“Hotel guests, Antwerp residents and people from beyond the city’s boundaries come at any time of day to assuage their hunger,” says Ysewen. “There is space for true classics such as French creuse oysters, gravadlax – our version is marinated in beetroot – and croque monsieur à la Parisienne; but also for surprising dishes such as miso hummus and a ceviche of sea bass. All are made with love using seasonal produce from local suppliers. On the drinks side there is everything from great coffee (in partnership with Antwerp-based coffee roasting house Caffenation) to homemade lemonade, delicious cocktails and a particularly fine selection of wine.” The menu changes seasonally – or at the whim of Chirstophe’s latest culinary passion.

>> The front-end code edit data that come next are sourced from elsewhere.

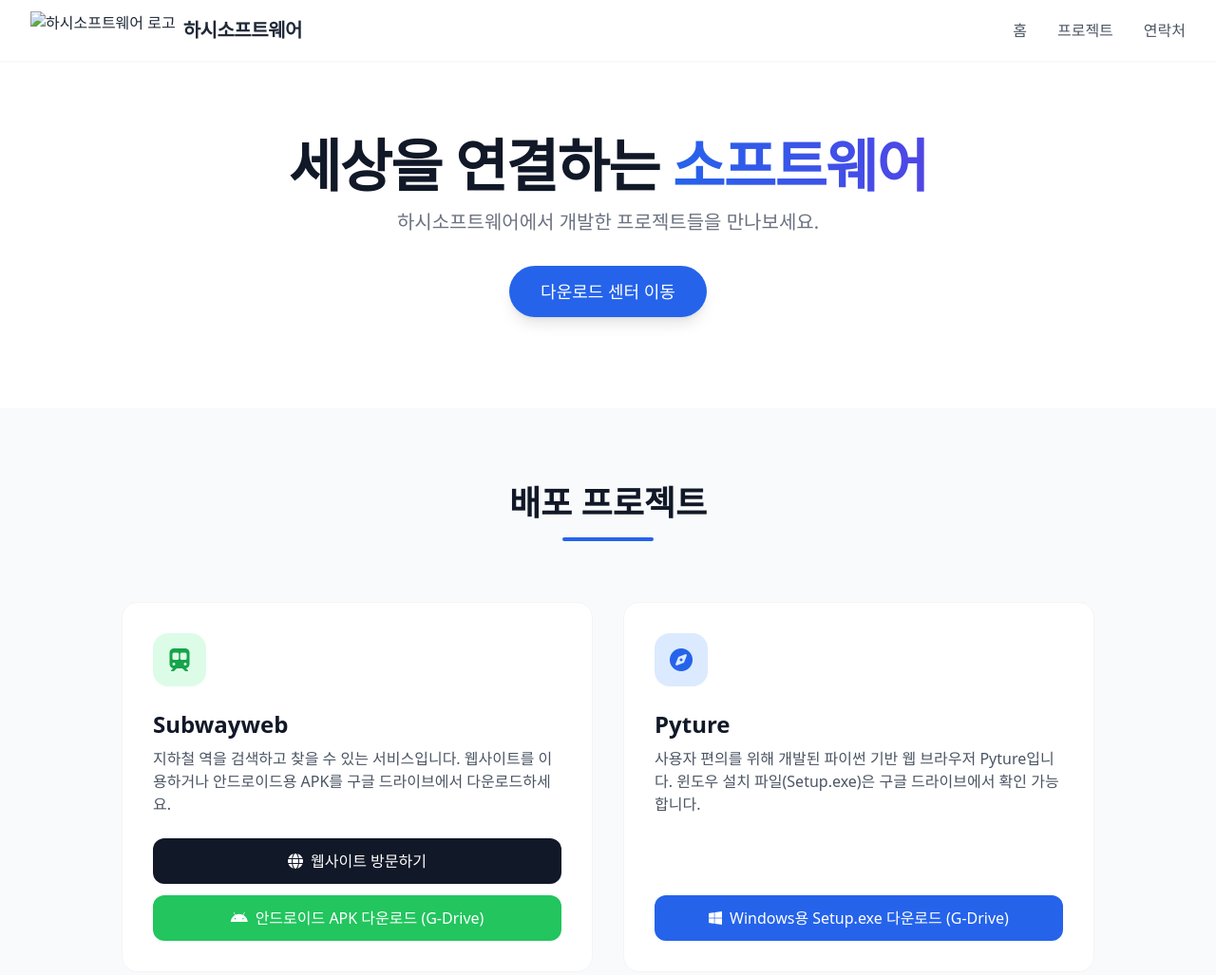
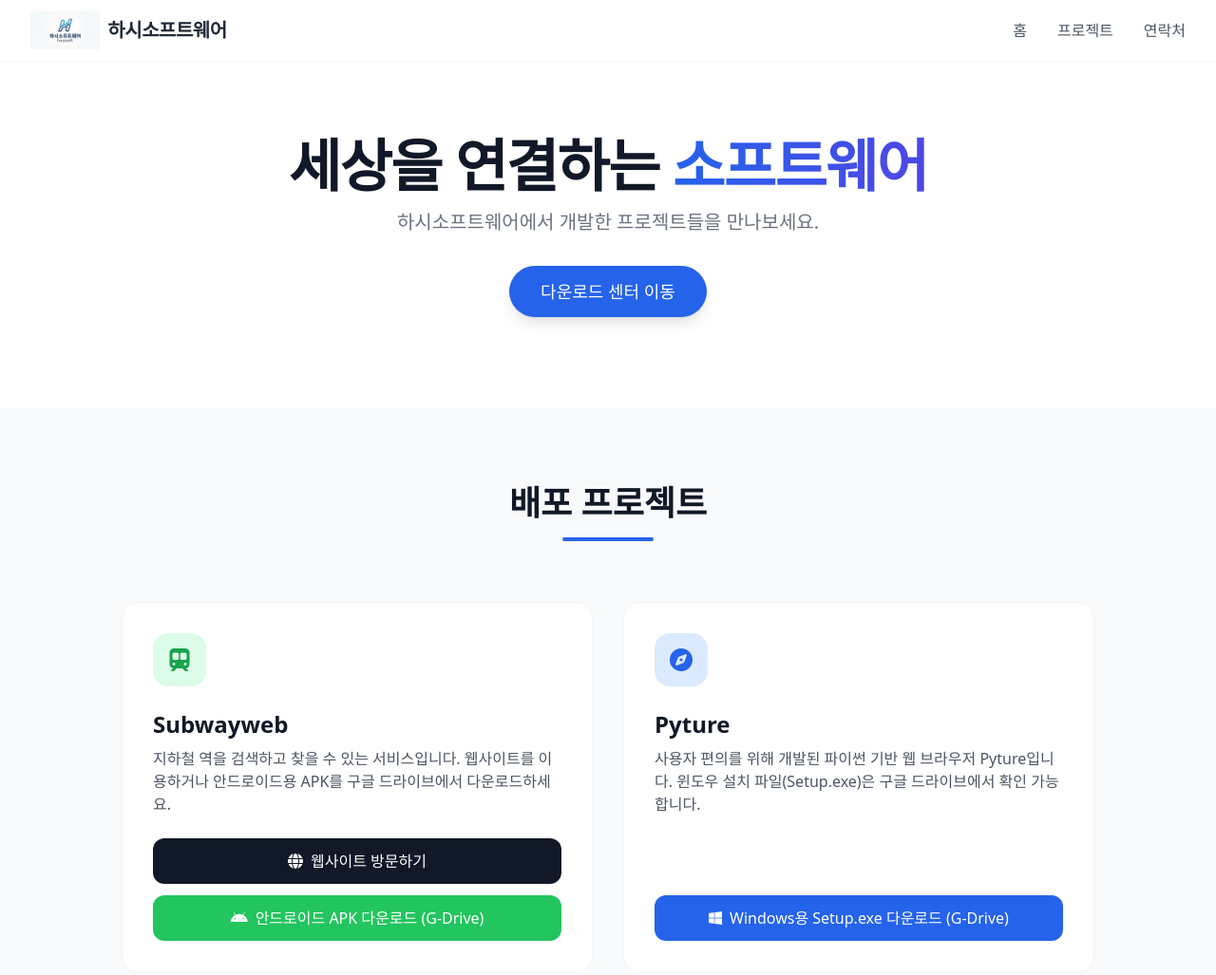
Before and after one commit to ktxsubway-bit/Hasi, a plain HTML site: page index.html in a window 1280 px wide. Shown: the top 1027 px of the page at 95% size. Drawn offline with nearby package versions, Linux system fonts and the light colour scheme.

Commit message:
Update index.html

```diff
--- a/index.html
+++ b/index.html
@@ -27,7 +27,7 @@
             <div class="flex justify-between h-16 items-center">
 
                 <div class="flex items-center gap-2 cursor-pointer" onclick="window.scrollTo(0,0)">
-                    <img src="Gemini_Generated_Image_9nc6qr9nc6qr9nc6.png" alt="하시소프트웨어 로고" class="h-10 w-auto mix-blend-multiply">
+                    <img src="icon.png" alt="하시소프트웨어 로고" class="h-10 w-auto mix-blend-multiply">
                     <span class="font-bold text-xl tracking-tight">하시소프트웨어</span>
                 </div>
 
```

Peeters’ flair for creating cool and atmospheric spaces is evident across the ground floor, where Foodbar is flanked by a small but slick reception area on one side and the Pilar shop on the other. The shop, co-curated by the pair’s mothers, stocks ceramics, a mix of the products used in the rooms, a wall-mounted desk and other pieces designed by Contekst Interior Architects (the firm co-owned by Peeters) and a “wall of art” showcasing “new finds at very reasonable prices.” 

However it is upstairs, in the design of Pilar’s 17 guest rooms, that Peeters’ talents shine. He has that typical Northern subtlety to stand back and allow the space to do the talking, where high ceilings and an abundance of natural light make for a luxury that has nothing to do with stars.

There are five room categories, each with a different temperament: ‘Classic’ (25m2), ‘Gold’ (35m2), ‘Eco’ (30m2), ‘Grande’ (40m2) and the ‘Junior Suite with Terrace’ (45m2). Timber floors, formed-concrete ceilings and the rough-plastered brickwork of Pilar’s walls are softened by a vintage desk here, a Marcel Breuer cantilever chair there, alongside large and comfortable beds dressed in grey, emerald green or electric blue blankets, depending on the room type. Not to mention great lighting; rarely are LED strips used in such a successful way. Rooms are light on unnecessary distraction, too, with bathtubs, heavenly Le Labo toiletries, espresso machines and not much else. My Eco room was everything I wanted my first Antwerp abode to be – a minimalist play of great lines and rough surfaces. Even the tub in the middle of the room was sunken into the timber floor – one less thing to take away from the room’s meditation of texture and light.

People often say it doesn’t matter where you stay as you’re never in the room, to which I nod politely while making a mental note not to travel with that person – or at least not let them book the hotel. I wasn’t much in my room in Antwerp, there for work and wanting experience as much of the town as I could in between. And at the same time, there are more luxurious digs in the Dutch-speaking capital of Flanders. But for me, Pilar hit that sweet spot between style, originality, comfort and cost, being away and at the same time, feeling at home, making my short stay in the city all the richer for it.

The 16th-century Florentine writer and merchant, Ludovico Guicciardini, described Antwerp as ‘the loveliest city in the world’. He even left Florence, the birthplace of the Italian Renaissance, to set up home there.  A day or two into my stay – discovering cool and quirky haunts and endlessly pretty streetscapes – I found myself entertaining similar fantasies: a light-filled apartment with high ceilings in the style of Pilar.

Hotel Pilar Antwerp